As a consequence, the Soviet government nationalized the commanding heights of the economy in June 1918. All industries engaged in mining, engineering, textiles, electrical goods, wood and lumber, tobacco, glass, ceramics, leather, cement, rubber, transport and fuel were nationalized. These were vital industries, and it was necessary to protect them from the sabotage of the bourgeois and to reorganize them for the war effort.
The Congress of Economic Councils, which had been formed in December 1917, decided to establish management boards of all nationalized industries composed of the following: 1/3 of the board came from the regional Economic Councils or the Supreme Economic Soviet, 1/3 came from the trade unions, and the other 1/3 from the workers of the enterprise itself. The factory committees were in turn transformed into the base cells of the trade unions, and began to manage and administer industry. These measures were taken to ensure the democratic planning of the economy and the socialized nature of the economy. It ensured the democratic control over the economy of the working class as a whole and not just of the workers in individual factories. This form of syndicalism and “local self-management”, which had dominated from before October until the summer 1918, had been causing friction and competition as well as hording and profiteering, and was ultimately crippling the economy. These new measures of the Soviet state reversed the chaotic trend in the economy and were a major part of why the Soviets were able to win the Civil War.
Now I don’t want to get into the whole question of Stalinism and the degeneration of the Soviet Union, as that is not the point or the topic of today’s discussion, but suffice it to say this: that workers’ democracy, that is workers’ control and workers’ management of industry did not develop under ideal conditions in Russia. But even so, even in a country faced with crushing backwardness, facing the general sabotage not only of the Russian bourgeoisie but also of the technical personnel and the imperialists, the young and inexperienced Russian proletariat, surrounded by enemies on all sides, was able to organize the management of industry. This is a testament to the creativity of the working class and its ability to transform society.
However, the Soviet Union emerged from the Civil War absolutely shattered. In 1921, industrial and agricultural production were only 13% of their pre-war levels. Seven full years of war, revolution, and civil war had taken their toll on the economy and the country as a whole. Everything that was left had been submitted to winning the Civil War. The working class emerged from the Civil War, as Lenin said, “de-classed”. Most of the advanced workers had given their lives on the front. Peasants, hostile to the cities and the factories, and angry from their experiences of the war, were brought into the cities to fill the factories. In many ways, it was the bureaucracy and not the working class that emerged victorious from the Civil War.

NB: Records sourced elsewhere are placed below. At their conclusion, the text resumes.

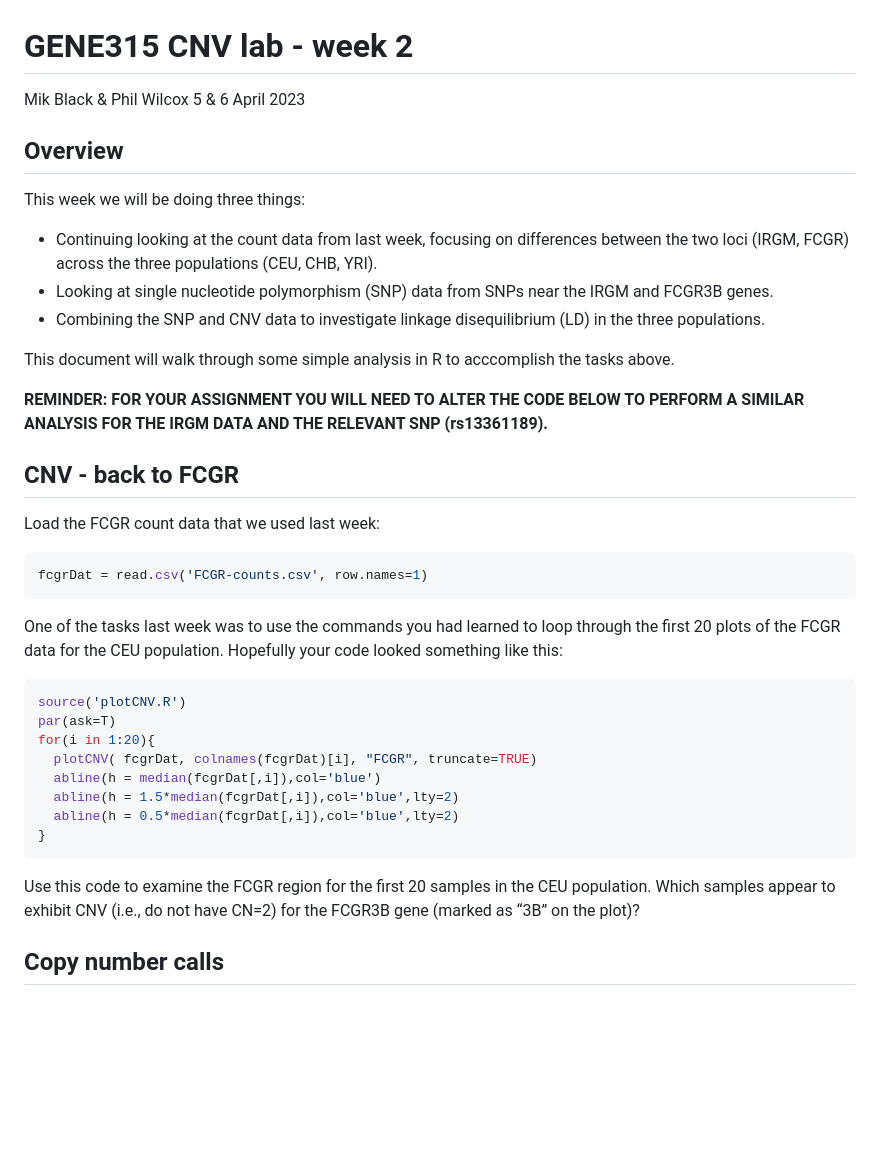
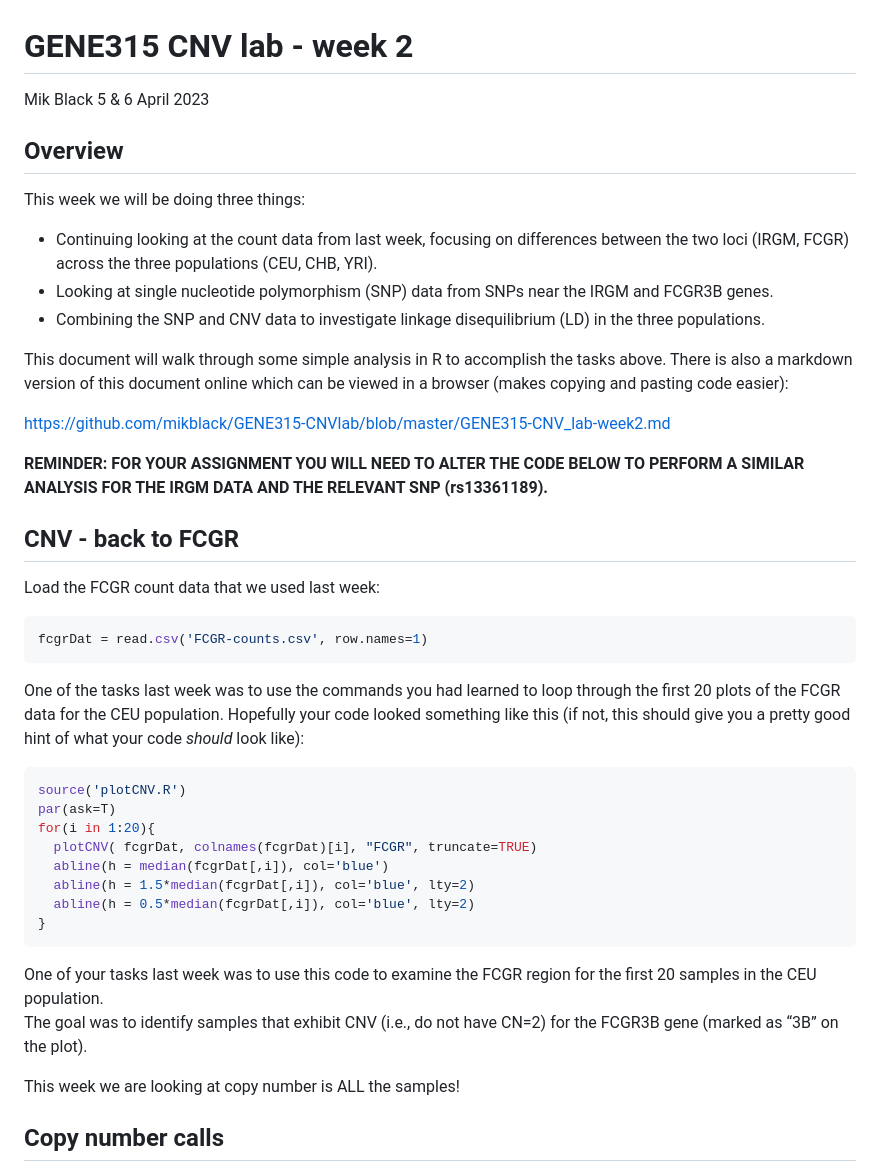
Before and after one commit to mikblack/GENE315-CNVlab, a Markdown page: GENE315-CNV_lab-week2.md, the part around the change. Drawn GitHub-style; blank space fills up the shorter version.

Commit message:
Updated markdown file

````diff
--- a/GENE315-CNV_lab-week2.md
+++ b/GENE315-CNV_lab-week2.md
@@ -1,6 +1,6 @@
 GENE315 CNV lab - week 2
 ================
-Mik Black & Phil Wilcox
+Mik Black
 5 & 6 April 2023
 
 <!-- The following will produce markdown output that will be viewble on GitHub: -->
@@ -20,8 +20,12 @@ This week we will be doing three things:
 - Combining the SNP and CNV data to investigate linkage disequilibrium
   (LD) in the three populations.
 
-This document will walk through some simple analysis in R to acccomplish
-the tasks above.
+This document will walk through some simple analysis in R to accomplish
+the tasks above. There is also a markdown version of this document
+online which can be viewed in a browser (makes copying and pasting code
+easier):
+
+<https://github.com/mikblack/GENE315-CNVlab/blob/master/GENE315-CNV_lab-week2.md>
 
 **REMINDER: FOR YOUR ASSIGNMENT YOU WILL NEED TO ALTER THE CODE BELOW TO
 PERFORM A SIMILAR ANALYSIS FOR THE IRGM DATA AND THE RELEVANT SNP
@@ -37,22 +41,26 @@ fcgrDat = read.csv('FCGR-counts.csv', row.names=1)
 
 One of the tasks last week was to use the commands you had learned to
 loop through the first 20 plots of the FCGR data for the CEU population.
-Hopefully your code looked something like this:
+Hopefully your code looked something like this (if not, this should give
+you a pretty good hint of what your code *should* look like):
 
 ``` r
 source('plotCNV.R')
 par(ask=T)
 for(i in 1:20){
   plotCNV( fcgrDat, colnames(fcgrDat)[i], "FCGR", truncate=TRUE)
-  abline(h = median(fcgrDat[,i]),col='blue')
-  abline(h = 1.5*median(fcgrDat[,i]),col='blue',lty=2)
-  abline(h = 0.5*median(fcgrDat[,i]),col='blue',lty=2)
+  abline(h = median(fcgrDat[,i]), col='blue')
+  abline(h = 1.5*median(fcgrDat[,i]), col='blue', lty=2)
+  abline(h = 0.5*median(fcgrDat[,i]), col='blue', lty=2)
 }
 ```
 
-Use this code to examine the FCGR region for the first 20 samples in the
-CEU population. Which samples appear to exhibit CNV (i.e., do not have
-CN=2) for the FCGR3B gene (marked as “3B” on the plot)?
+One of your tasks last week was to use this code to examine the FCGR
+region for the first 20 samples in the CEU population.
+The goal was to identify samples that exhibit CNV (i.e., do not have
+CN=2) for the FCGR3B gene (marked as “3B” on the plot).
+
+This week we are looking at copy number is ALL the samples!
 
 ## Copy number calls
 
````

With the introduction of the NEP and the growth of bureaucracy, workers’ democracy was replaced by the will of the growing, and increasingly self-aware, bureaucracy. Workers’ management of industry was replaced by the bureaucratic mis-management of industry.